_Data to process_
· · ·
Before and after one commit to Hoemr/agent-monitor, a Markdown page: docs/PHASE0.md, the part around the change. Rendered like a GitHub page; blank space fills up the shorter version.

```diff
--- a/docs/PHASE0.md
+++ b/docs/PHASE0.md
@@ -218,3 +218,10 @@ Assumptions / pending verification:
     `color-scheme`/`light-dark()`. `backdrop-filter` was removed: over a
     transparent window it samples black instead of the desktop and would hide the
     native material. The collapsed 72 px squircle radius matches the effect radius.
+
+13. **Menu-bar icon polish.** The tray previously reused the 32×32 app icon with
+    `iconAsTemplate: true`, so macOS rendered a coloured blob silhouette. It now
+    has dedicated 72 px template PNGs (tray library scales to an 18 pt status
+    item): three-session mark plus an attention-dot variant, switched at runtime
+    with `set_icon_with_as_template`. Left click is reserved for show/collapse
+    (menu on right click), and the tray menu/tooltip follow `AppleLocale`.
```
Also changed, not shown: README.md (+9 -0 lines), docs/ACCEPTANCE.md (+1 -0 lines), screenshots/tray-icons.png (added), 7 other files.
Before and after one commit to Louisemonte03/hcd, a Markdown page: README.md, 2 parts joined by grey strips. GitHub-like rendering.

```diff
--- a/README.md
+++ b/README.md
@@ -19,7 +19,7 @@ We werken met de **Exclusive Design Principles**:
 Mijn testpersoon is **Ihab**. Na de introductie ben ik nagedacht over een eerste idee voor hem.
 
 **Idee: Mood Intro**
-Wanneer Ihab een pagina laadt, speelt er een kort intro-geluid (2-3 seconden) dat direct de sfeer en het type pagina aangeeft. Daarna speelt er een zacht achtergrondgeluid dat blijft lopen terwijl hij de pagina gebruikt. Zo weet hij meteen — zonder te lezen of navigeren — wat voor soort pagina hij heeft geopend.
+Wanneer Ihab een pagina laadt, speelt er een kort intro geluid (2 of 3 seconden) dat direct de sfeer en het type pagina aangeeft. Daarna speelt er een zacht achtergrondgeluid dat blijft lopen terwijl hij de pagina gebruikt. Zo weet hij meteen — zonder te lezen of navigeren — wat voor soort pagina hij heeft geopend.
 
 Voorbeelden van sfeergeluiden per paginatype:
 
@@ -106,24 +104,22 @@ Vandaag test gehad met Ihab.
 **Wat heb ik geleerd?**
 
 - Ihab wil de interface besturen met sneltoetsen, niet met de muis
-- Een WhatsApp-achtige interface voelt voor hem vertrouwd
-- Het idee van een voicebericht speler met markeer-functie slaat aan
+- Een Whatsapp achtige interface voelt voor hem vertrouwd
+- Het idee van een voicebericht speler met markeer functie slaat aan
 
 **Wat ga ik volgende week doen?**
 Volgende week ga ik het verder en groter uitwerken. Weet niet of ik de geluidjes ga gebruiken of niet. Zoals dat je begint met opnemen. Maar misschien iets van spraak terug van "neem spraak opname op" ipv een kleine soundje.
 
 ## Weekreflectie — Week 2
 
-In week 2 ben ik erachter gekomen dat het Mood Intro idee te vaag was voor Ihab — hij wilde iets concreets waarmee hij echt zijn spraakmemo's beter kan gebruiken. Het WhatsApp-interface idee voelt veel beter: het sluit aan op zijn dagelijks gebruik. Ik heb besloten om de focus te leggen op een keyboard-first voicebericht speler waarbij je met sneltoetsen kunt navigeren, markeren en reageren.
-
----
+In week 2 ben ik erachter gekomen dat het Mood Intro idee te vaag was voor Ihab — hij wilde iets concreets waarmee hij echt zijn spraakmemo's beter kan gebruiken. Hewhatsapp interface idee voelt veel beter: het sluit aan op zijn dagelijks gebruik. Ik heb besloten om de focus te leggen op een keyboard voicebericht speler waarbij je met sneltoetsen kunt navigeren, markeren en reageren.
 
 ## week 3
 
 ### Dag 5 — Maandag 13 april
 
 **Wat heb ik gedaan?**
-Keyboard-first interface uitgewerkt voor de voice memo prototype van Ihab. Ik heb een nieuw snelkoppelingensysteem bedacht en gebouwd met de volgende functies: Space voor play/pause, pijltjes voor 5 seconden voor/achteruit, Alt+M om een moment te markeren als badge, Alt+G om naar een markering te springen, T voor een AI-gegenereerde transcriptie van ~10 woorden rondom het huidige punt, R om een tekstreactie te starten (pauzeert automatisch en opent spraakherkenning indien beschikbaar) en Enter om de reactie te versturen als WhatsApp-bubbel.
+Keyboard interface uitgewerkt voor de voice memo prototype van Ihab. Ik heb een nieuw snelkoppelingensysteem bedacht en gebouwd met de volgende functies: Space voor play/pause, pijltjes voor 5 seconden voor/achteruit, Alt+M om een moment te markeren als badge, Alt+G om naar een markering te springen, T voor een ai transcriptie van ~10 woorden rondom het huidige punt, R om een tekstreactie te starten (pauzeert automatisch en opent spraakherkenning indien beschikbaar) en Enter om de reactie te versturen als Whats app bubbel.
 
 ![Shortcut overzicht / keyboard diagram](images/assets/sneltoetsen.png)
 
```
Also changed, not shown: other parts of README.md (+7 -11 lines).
· · ·
_How to complete this task_
Print out all the entries above exactly.

_Response to the exercise_
Before and after one commit to Hoemr/agent-monitor, a Markdown page: docs/PHASE0.md, the part around the change. Rendered like a GitHub page; blank space fills up the shorter version.

```diff
--- a/docs/PHASE0.md
+++ b/docs/PHASE0.md
@@ -218,3 +218,10 @@ Assumptions / pending verification:
     `color-scheme`/`light-dark()`. `backdrop-filter` was removed: over a
     transparent window it samples black instead of the desktop and would hide the
     native material. The collapsed 72 px squircle radius matches the effect radius.
+
+13. **Menu-bar icon polish.** The tray previously reused the 32×32 app icon with
+    `iconAsTemplate: true`, so macOS rendered a coloured blob silhouette. It now
+    has dedicated 72 px template PNGs (tray library scales to an 18 pt status
+    item): three-session mark plus an attention-dot variant, switched at runtime
+    with `set_icon_with_as_template`. Left click is reserved for show/collapse
+    (menu on right click), and the tray menu/tooltip follow `AppleLocale`.
```
Also changed, not shown: README.md (+9 -0 lines), docs/ACCEPTANCE.md (+1 -0 lines), screenshots/tray-icons.png (added), 7 other files.
Before and after one commit to Louisemonte03/hcd, a Markdown page: README.md, 2 parts joined by grey strips. GitHub-like rendering.

```diff
--- a/README.md
+++ b/README.md
@@ -19,7 +19,7 @@ We werken met de **Exclusive Design Principles**:
 Mijn testpersoon is **Ihab**. Na de introductie ben ik nagedacht over een eerste idee voor hem.
 
 **Idee: Mood Intro**
-Wanneer Ihab een pagina laadt, speelt er een kort intro-geluid (2-3 seconden) dat direct de sfeer en het type pagina aangeeft. Daarna speelt er een zacht achtergrondgeluid dat blijft lopen terwijl hij de pagina gebruikt. Zo weet hij meteen — zonder te lezen of navigeren — wat voor soort pagina hij heeft geopend.
+Wanneer Ihab een pagina laadt, speelt er een kort intro geluid (2 of 3 seconden) dat direct de sfeer en het type pagina aangeeft. Daarna speelt er een zacht achtergrondgeluid dat blijft lopen terwijl hij de pagina gebruikt. Zo weet hij meteen — zonder te lezen of navigeren — wat voor soort pagina hij heeft geopend.
 
 Voorbeelden van sfeergeluiden per paginatype:
 
@@ -106,24 +104,22 @@ Vandaag test gehad met Ihab.
 **Wat heb ik geleerd?**
 
 - Ihab wil de interface besturen met sneltoetsen, niet met de muis
-- Een WhatsApp-achtige interface voelt voor hem vertrouwd
-- Het idee van een voicebericht speler met markeer-functie slaat aan
+- Een Whatsapp achtige interface voelt voor hem vertrouwd
+- Het idee van een voicebericht speler met markeer functie slaat aan
 
 **Wat ga ik volgende week doen?**
 Volgende week ga ik het verder en groter uitwerken. Weet niet of ik de geluidjes ga gebruiken of niet. Zoals dat je begint met opnemen. Maar misschien iets van spraak terug van "neem spraak opname op" ipv een kleine soundje.
 
 ## Weekreflectie — Week 2
 
-In week 2 ben ik erachter gekomen dat het Mood Intro idee te vaag was voor Ihab — hij wilde iets concreets waarmee hij echt zijn spraakmemo's beter kan gebruiken. Het WhatsApp-interface idee voelt veel beter: het sluit aan op zijn dagelijks gebruik. Ik heb besloten om de focus te leggen op een keyboard-first voicebericht speler waarbij je met sneltoetsen kunt navigeren, markeren en reageren.
-
----
+In week 2 ben ik erachter gekomen dat het Mood Intro idee te vaag was voor Ihab — hij wilde iets concreets waarmee hij echt zijn spraakmemo's beter kan gebruiken. Hewhatsapp interface idee voelt veel beter: het sluit aan op zijn dagelijks gebruik. Ik heb besloten om de focus te leggen op een keyboard voicebericht speler waarbij je met sneltoetsen kunt navigeren, markeren en reageren.
 
 ## week 3
 
 ### Dag 5 — Maandag 13 april
 
 **Wat heb ik gedaan?**
-Keyboard-first interface uitgewerkt voor de voice memo prototype van Ihab. Ik heb een nieuw snelkoppelingensysteem bedacht en gebouwd met de volgende functies: Space voor play/pause, pijltjes voor 5 seconden voor/achteruit, Alt+M om een moment te markeren als badge, Alt+G om naar een markering te springen, T voor een AI-gegenereerde transcriptie van ~10 woorden rondom het huidige punt, R om een tekstreactie te starten (pauzeert automatisch en opent spraakherkenning indien beschikbaar) en Enter om de reactie te versturen als WhatsApp-bubbel.
+Keyboard interface uitgewerkt voor de voice memo prototype van Ihab. Ik heb een nieuw snelkoppelingensysteem bedacht en gebouwd met de volgende functies: Space voor play/pause, pijltjes voor 5 seconden voor/achteruit, Alt+M om een moment te markeren als badge, Alt+G om naar een markering te springen, T voor een ai transcriptie van ~10 woorden rondom het huidige punt, R om een tekstreactie te starten (pauzeert automatisch en opent spraakherkenning indien beschikbaar) en Enter om de reactie te versturen als Whats app bubbel.
 
 ![Shortcut overzicht / keyboard diagram](images/assets/sneltoetsen.png)
 
```
Also changed, not shown: other parts of README.md (+7 -11 lines).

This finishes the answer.